So just to be crystal-clear, regardless of what words, names, labels, descriptions or references I use in my blogs, podcasts or daily life, please know this is exactly how I feel about everyone affected by cancer:
Dying from cancer does not imply you fought any less, had a negative attitude, didn’t try hard enough, didn’t do enough treatments, or are any less strong, positive, brave or determined than anyone else fighting this horrible disease.
Regardless of those who are living with chronic cancer, those who enter into remission or those who pass away, in my book, all people who are dealing with cancer are “fighters”, “warriors”, “survivors” and “cancer ass-kickers”!
Personally, I’ve always used the words “cancer warrior”, “fight” and “battle” to describe my own personal situation, since I always pictured myself fighting off what this disease was attempting to do to my body. These words and labels were just what resonated with me.
In my own mind’s eye I never wanted to feel like I was a cancer patient (even though my body and sometimes my emotional state sure did), so I never used that word. Not every word or statement we use to express ourselves, our views or our situations are going to be applicable to all people, with all types of cancers, at all times.
So instead of all this – mostly unintended – cancer bullying I propose we set our judgments aside and support each other, respecting each persons decisions, emotions, boundaries and preferences. Because really when it comes down to it, we are all just people who happen to have a disease called cancer.

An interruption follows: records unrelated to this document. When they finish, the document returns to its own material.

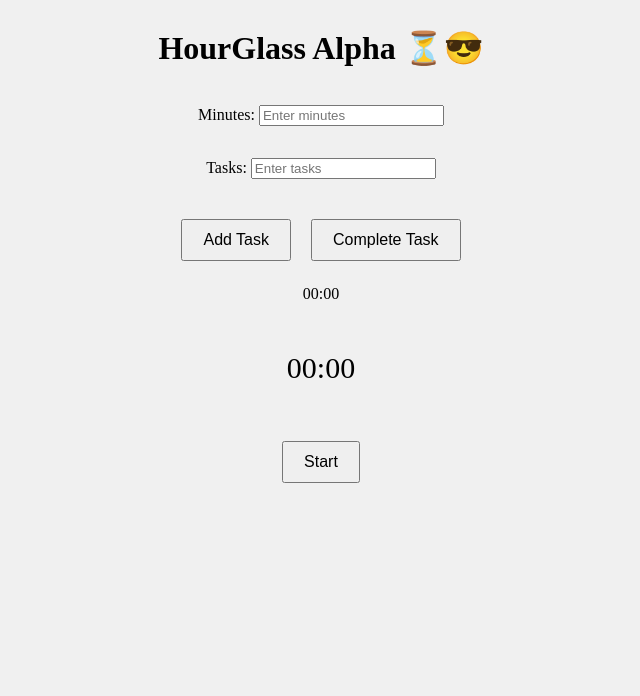
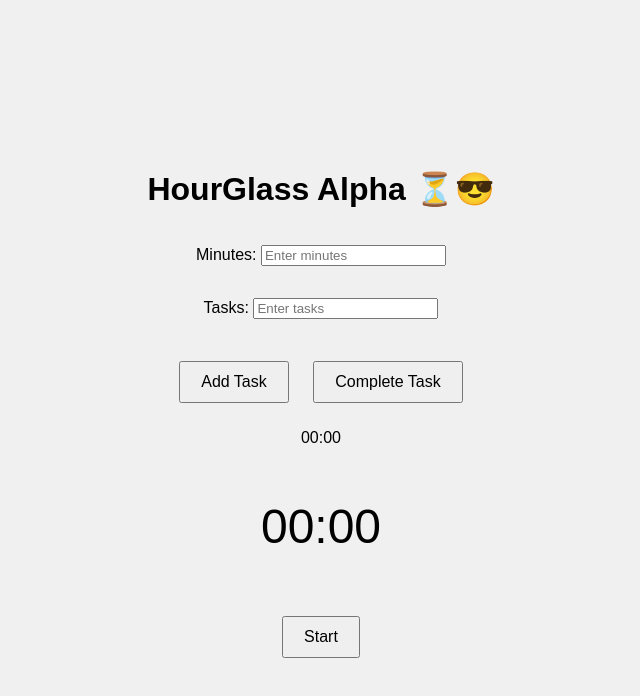
Before and after one commit to cwmoriarty/cwmoriarty.github.io, a plain HTML site: page hourglass.html in a window 1280 px wide. Shown: the whole page, without its empty margins (319-959 px from the left). Drawn offline with Linux system fonts and the light colour scheme.

Commit message:
Update font

```diff
--- a/hourglass.html
+++ b/hourglass.html
@@ -2,20 +2,22 @@
     <title>Countdown Timer</title>
     <style>
         body {
+            font-family: Arial, sans-serif;
             display: flex;
             flex-direction: column;
             align-items: center;
             justify-content: center;
+            height: 100vh;
             background-color: #f0f0f0;
         }
         #tasktimer {
-            font-size: 30px;
-            margin: 16px;
+            font-size: 48px;
+            margin: 20px;
         }
         button {
             padding: 10px 20px;
             font-size: 16px;
-            margin: 8px;
+            margin: 10px;
         }
     </style>
 </head>
```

What do you think? Do you have any items that you’d add to the anti-bullying cancer manifesto?